A great man and one of the most significant figures in the history of Pakistan has just died. I consider it my great fortune that I came to know him and the idea of a world without him in it is quite unbearable. Here is what I wrote about him more than 10 years ago on 3QD:
Sahabzada Yaqub Khan is the father of one of my closest friends, Samad Khan. He is also probably the most remarkable man I have ever met. All Pakistanis know who he is, as do many others, especially world leaders and diplomats, but to those of you for whom his name is new, I would like to take this opportunity to introduce him.
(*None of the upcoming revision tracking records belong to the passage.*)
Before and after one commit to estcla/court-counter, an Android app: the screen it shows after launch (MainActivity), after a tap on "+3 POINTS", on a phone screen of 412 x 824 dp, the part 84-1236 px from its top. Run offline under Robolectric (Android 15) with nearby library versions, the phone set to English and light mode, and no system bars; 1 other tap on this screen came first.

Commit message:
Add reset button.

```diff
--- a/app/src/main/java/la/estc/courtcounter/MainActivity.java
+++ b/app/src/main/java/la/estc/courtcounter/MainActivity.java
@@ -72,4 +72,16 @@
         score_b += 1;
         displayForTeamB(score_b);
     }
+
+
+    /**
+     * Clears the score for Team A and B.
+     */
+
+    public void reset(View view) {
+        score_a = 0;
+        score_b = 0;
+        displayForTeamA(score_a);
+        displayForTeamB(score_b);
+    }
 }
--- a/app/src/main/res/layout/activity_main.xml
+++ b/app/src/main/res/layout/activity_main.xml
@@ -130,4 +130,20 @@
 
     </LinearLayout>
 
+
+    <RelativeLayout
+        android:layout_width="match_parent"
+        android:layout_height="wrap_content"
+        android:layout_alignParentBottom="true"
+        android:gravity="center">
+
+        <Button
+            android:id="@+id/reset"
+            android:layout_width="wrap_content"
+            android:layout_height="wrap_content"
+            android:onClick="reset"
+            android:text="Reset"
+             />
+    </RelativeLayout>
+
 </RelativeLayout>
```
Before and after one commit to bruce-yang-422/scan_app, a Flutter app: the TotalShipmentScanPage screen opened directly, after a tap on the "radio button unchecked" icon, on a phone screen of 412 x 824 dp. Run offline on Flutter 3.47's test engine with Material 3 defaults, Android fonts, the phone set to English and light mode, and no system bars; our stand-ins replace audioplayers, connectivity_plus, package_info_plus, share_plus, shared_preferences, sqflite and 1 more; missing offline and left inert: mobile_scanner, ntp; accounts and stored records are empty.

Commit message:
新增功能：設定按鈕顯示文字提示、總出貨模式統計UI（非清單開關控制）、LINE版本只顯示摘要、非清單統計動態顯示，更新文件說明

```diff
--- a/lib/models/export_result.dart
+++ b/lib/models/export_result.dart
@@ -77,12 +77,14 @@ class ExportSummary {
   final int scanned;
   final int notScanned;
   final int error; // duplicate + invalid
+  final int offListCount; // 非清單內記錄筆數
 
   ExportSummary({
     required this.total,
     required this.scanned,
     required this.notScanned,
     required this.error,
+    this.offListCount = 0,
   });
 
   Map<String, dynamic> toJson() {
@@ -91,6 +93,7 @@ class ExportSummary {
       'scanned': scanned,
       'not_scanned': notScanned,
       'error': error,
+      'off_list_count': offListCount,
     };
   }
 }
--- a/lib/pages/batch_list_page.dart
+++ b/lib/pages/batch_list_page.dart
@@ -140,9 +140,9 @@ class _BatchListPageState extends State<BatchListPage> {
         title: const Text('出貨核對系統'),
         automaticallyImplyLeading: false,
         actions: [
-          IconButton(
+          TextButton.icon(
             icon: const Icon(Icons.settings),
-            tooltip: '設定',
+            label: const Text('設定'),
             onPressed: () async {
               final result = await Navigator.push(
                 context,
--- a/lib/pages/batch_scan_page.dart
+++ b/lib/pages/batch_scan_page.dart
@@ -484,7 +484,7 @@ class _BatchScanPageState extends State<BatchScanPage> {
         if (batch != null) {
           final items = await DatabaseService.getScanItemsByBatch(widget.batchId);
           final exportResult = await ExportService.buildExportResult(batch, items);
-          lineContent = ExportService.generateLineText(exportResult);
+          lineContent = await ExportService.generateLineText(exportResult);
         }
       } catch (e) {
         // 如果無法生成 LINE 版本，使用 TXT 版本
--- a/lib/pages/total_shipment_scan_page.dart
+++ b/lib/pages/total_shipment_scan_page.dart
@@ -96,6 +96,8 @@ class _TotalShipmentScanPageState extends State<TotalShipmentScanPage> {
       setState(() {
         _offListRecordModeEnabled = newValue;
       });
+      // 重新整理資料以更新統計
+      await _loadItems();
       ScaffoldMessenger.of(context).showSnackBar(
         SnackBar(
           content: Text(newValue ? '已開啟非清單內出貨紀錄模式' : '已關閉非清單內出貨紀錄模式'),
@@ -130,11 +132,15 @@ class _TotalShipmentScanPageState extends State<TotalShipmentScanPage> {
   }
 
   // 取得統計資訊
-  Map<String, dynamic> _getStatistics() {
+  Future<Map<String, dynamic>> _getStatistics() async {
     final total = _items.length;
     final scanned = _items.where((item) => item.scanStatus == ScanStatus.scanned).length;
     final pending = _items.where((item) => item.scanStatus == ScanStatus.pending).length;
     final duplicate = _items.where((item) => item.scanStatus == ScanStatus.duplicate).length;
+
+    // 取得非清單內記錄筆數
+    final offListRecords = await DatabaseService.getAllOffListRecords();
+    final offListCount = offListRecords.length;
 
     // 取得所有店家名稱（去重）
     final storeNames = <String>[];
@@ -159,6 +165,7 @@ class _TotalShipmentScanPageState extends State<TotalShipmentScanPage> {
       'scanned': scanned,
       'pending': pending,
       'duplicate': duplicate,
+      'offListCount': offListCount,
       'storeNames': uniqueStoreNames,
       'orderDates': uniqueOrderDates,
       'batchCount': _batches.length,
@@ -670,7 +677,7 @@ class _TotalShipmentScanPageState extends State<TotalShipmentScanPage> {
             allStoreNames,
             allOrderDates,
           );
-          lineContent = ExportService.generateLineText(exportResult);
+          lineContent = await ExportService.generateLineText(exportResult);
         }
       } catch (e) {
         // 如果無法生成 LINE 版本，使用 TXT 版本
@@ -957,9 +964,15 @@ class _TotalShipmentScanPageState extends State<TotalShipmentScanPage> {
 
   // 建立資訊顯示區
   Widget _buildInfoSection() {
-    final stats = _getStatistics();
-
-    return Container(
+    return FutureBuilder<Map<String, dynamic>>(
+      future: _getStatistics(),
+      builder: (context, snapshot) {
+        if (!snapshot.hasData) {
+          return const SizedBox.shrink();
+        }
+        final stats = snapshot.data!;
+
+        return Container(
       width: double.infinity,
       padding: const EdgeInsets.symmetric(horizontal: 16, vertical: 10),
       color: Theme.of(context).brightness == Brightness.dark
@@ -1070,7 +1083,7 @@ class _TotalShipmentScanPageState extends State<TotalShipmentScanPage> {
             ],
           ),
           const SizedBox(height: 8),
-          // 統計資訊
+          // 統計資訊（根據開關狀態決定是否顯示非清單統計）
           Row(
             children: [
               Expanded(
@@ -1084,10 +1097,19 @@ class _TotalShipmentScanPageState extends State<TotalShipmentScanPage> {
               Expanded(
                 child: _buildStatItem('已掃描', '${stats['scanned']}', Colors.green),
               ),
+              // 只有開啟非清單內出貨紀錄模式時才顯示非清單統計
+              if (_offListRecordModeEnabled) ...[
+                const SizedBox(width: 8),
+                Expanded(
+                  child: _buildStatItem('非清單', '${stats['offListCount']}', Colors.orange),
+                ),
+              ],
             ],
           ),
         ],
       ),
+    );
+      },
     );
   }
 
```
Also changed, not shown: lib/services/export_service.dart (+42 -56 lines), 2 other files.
The first time that I met Sahabzada Yaqub Khan about six years ago, he was in Washington and New York as part of a tour of four or five countries (America, Russia, China, Japan, etc.) relations with which are especially important to Pakistan. He had come as President Musharraf's special envoy to reassure these governments in the wake of the fall of the kleptocratic shambles that was Prime Minister Nawaz Sharif's so-called democratic government. Samad Khan, or Sammy K as he is affectionately known to friends, invited me over to his apartment to meet his Dad. I had heard and read much about Sahabzada Yaqub and knew his reputation for fierce intellect and even more intimidating, had heard reports of his impatience with and inability to suffer fools, so I was nervous when I walked in. Over the next couple of hours I was blown away: Sahabzada Yaqub was not much interested in talking about politics, and instead, asked about my doctoral studies in philosophy. It was soon apparent that he had read widely and deeply in the subject, and knew quite a bit about the Anglo-American analytic philosophy I had spent the previous five years reading. He even asked some pointed questions about aspects of philosophy which even some graduate students in the field might not know about, much less laymen. Though we were interrupted by a series of phone calls from the likes of Henry Kissinger wanting to pay their respects while Sahabzada Yaqub was in town, we managed to talk not just about philosophy, but also physics (he wanted to know more about string theory), Goethe (SYK explained some of his little-known scientific work, in addition to quoting and then explicating some difficult passages from Faust), the implications of Gödel's incompleteness theorem, and Urdu literature, of which Sahabzada Yaqub has been a lifelong devotee.